dee582866cdec2124e392edcd129db6e.pngIn addition, Josiah removed the mediums, the spiritists, household idols, images, and all the detestable things that were seen in the land of Judah and in Jerusalem. He did this in order to carry out the words of the law that were written in the book that Hilkiah the priest found in the Lord’s temple. Before him there was no king like him who turned to the Lord with all his mind and with all his heart and with all his strength according to all the law of Moses, and no one like him arose after him.

In spite of all that, the Lord did not turn from the fury of His great burning anger, which burned against Judah because of all that Manasseh had provoked Him with. (2 Kings 23:24-26)

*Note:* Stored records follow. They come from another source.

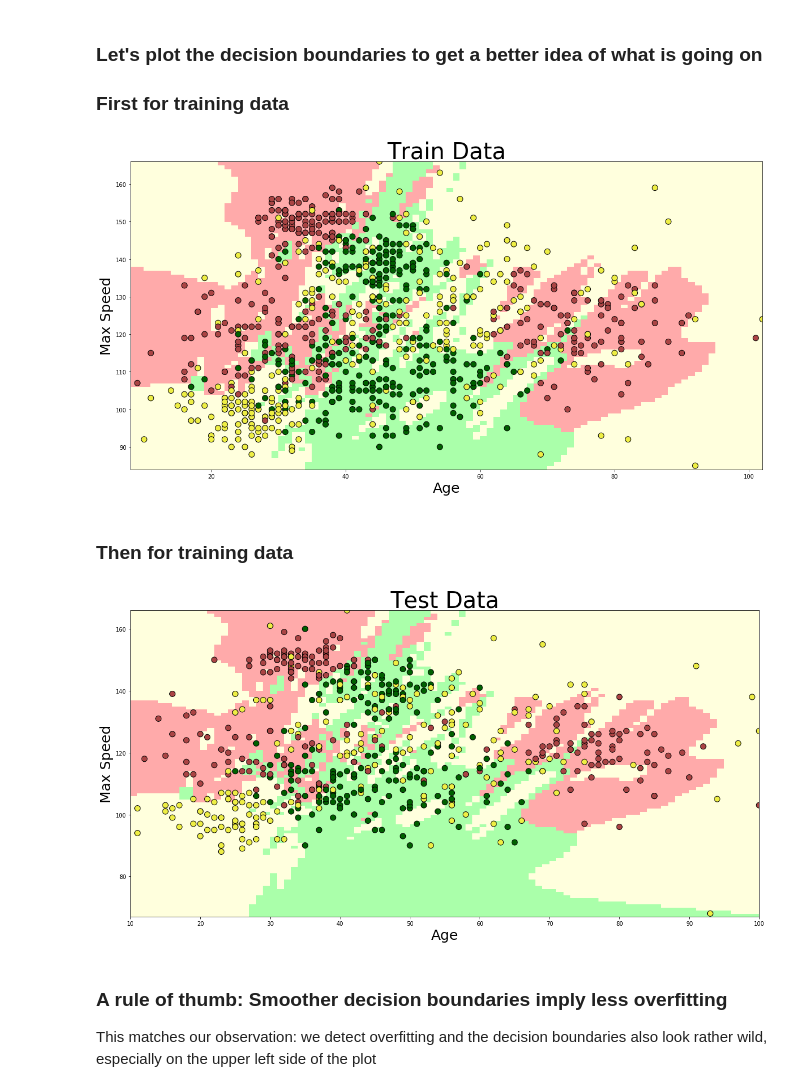
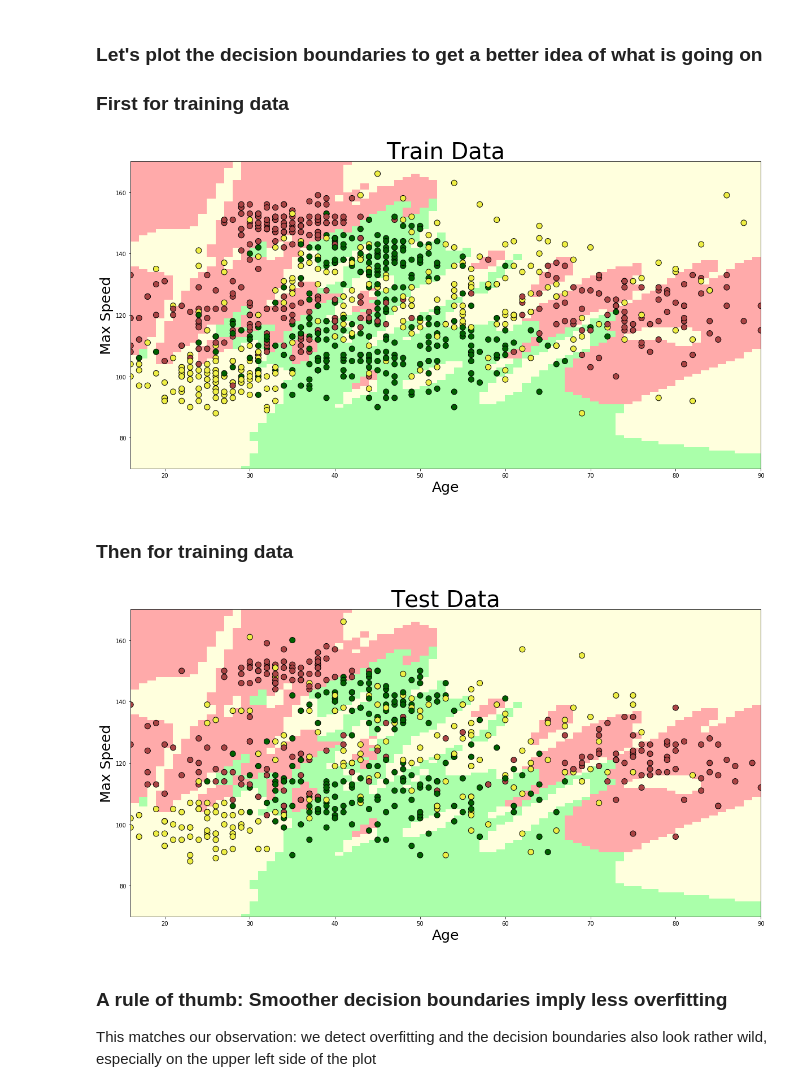
Before and after one commit to DJCordhose/deep-learning-crash-course-notebooks, a Jupyter notebook: U3-M7-nn-training.ipynb, the cells around one changed output. Cells and saved outputs as stored; diff of their text form; code cells hidden in the pictures.

```diff
--- a/U3-M7-nn-training.ipynb
+++ b/U3-M7-nn-training.ipynb
@@ -122,17 +121,22 @@ cmap_light = ListedColormap(['#FFAAAA', '#AAFFAA', '#FFFFDD'])
 font_size=25
 title_font_size=40
 
-def meshGrid(x_data, y_data):
+def meshGrid(x_data, y_data, xlim=None, ylim=None):
     h = 1  # step size in the mesh
-    x_min, x_max = x_data.min() - 1, x_data.max() + 1
-    y_min, y_max = y_data.min() - 1, y_data.max() + 1
-    xx, yy = np.meshgrid(np.arange(x_min, x_max, h),
-                         np.arange(y_min, y_max, h))
-    return (xx,yy)
+    if xlim == None:
+        xlim = x_data.min(), x_data.max()
+    if ylim == None:
+        ylim = y_data.min(), y_data.max()
+
+    x_min, x_max = xlim
+    y_min, y_max = ylim
+    xx, yy = np.meshgrid(np.arange(x_min - 1, x_max + 1, h),
+                         np.arange(y_min - 1, y_max + 1, h))
+    return xx, yy, xlim, ylim
 
 def plot_prediction(clf, x_data, y_data, x_label, y_label, ground_truth, title="",
-                          mesh=True, fixed=None, fname=None, print=False):
-    xx,yy = meshGrid(x_data, y_data)
+                          mesh=True, fixed=None, fname=None, print=False, xlim=(16, 90), ylim=(70, 170)):
+    xx,yy, xlim, ylim = meshGrid(x_data, y_data, xlim, ylim)
     fig, ax = plt.subplots(figsize=(20,10))
 
     if clf and mesh:
@@ -145,8 +149,8 @@ def plot_prediction(clf, x_data, y_data, x_label, y_label, ground_truth, title="
         Z = Z.reshape(xx.shape)
         ax.pcolormesh(xx, yy, Z, cmap=cmap_light)
 
-    ax.set_xlim(xx.min(), xx.max())
-    ax.set_ylim(yy.min(), yy.max())
+    ax.set_xlim(xlim)
+    ax.set_ylim(ylim)
     if print:
         ax.scatter(x_data, y_data, c=ground_truth, cmap=cmap_print, s=200, marker='o', edgecolors='k')
     else:
@@ -258,7 +269,7 @@ tb_callback = tf.keras.callbacks.TensorBoard(log_dir='./tf_log')
 # open http://localhost:6006
 # %%
 BATCH_SIZE=1000
-EPOCHS = 15000
+EPOCHS = 5000
 
 # only if you are running this locally
 # !rm -rf ./tf_log
@@ -311,16 +320,15 @@ plot_prediction(model, X_train_2_dim[:, 1], X_train_2_dim[:, 0],
                'Age', 'Max Speed', y_train,
                 title="Train Data")
 # %% [output]
-[figure, old version]
+[figure, new version]
 # %% [markdown]
 ### Then for training data
 # %%
 plot_prediction(model, X_test_2_dim[:, 1], X_test_2_dim[:, 0],
                'Age', 'Max Speed', y_test,
-                title="Test Data",
-                fname='nn-overfit.png')
+                title="Test Data")
 # %% [output]
-[figure, old version]
+[figure, new version]
 # %% [markdown]
 ### A rule of thumb: Smoother decision boundaries imply less overfitting
 This matches our observation: we detect overfitting and the decision boundaries also look rather wild, especially on the upper left side of the plot
```
Also changed, not shown: parts of 17 cells of this notebook, 5 other files.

We can do what we know is right and still not get the results we want. In fact, it happens often. God’s perspective is bigger, broader, and more complete. We connect two things together–our good efforts with a bad outcome–and declare it (and even God) to be unfair. But we often connect the wrong things. We don’t complain too much when our bad collides with grace and results in what seems to be good. We have a need to explain the unexplainable and connect the dots in the wrong order. It’s like we try to make a picture out of the thousands of dots on the page without an idea of which dot follows which. But we certainly try. And sometimes, we force the dots to create a picture that looks beautiful but is nowhere close to what the picture is supposed to be.

Instead, we could be faithful and patient. And let God do what He does best: connecting the dots to make the picture He knows is the most beautiful for us across our entire lives.

Please, Lord

3024e395ac2b9db1b490bc9e10fe0b78.jpgThen Hezekiah turned his face to the wall and prayed to the Lord“Please Lord, remember how I have walked before You faithfully and wholeheartedly and have done what pleases You.” And Hezekiah wept bitterly. (2 Kings 20:2-3)

God remembers. Asking Him to remember is more about us than Him. It’s us recalling what we’ve done and how we’ve trusted Him (or not) and acknowledging that He knows everything about us in the past, present, and future. It’s our humility and boldness in His presence. And it’s an essential part of our faith.

Spend some time with God today, recalling your journey with Him, settling into His presence in the present, and trusting Him with the future.

Give it all to Him. Give yourself to Him.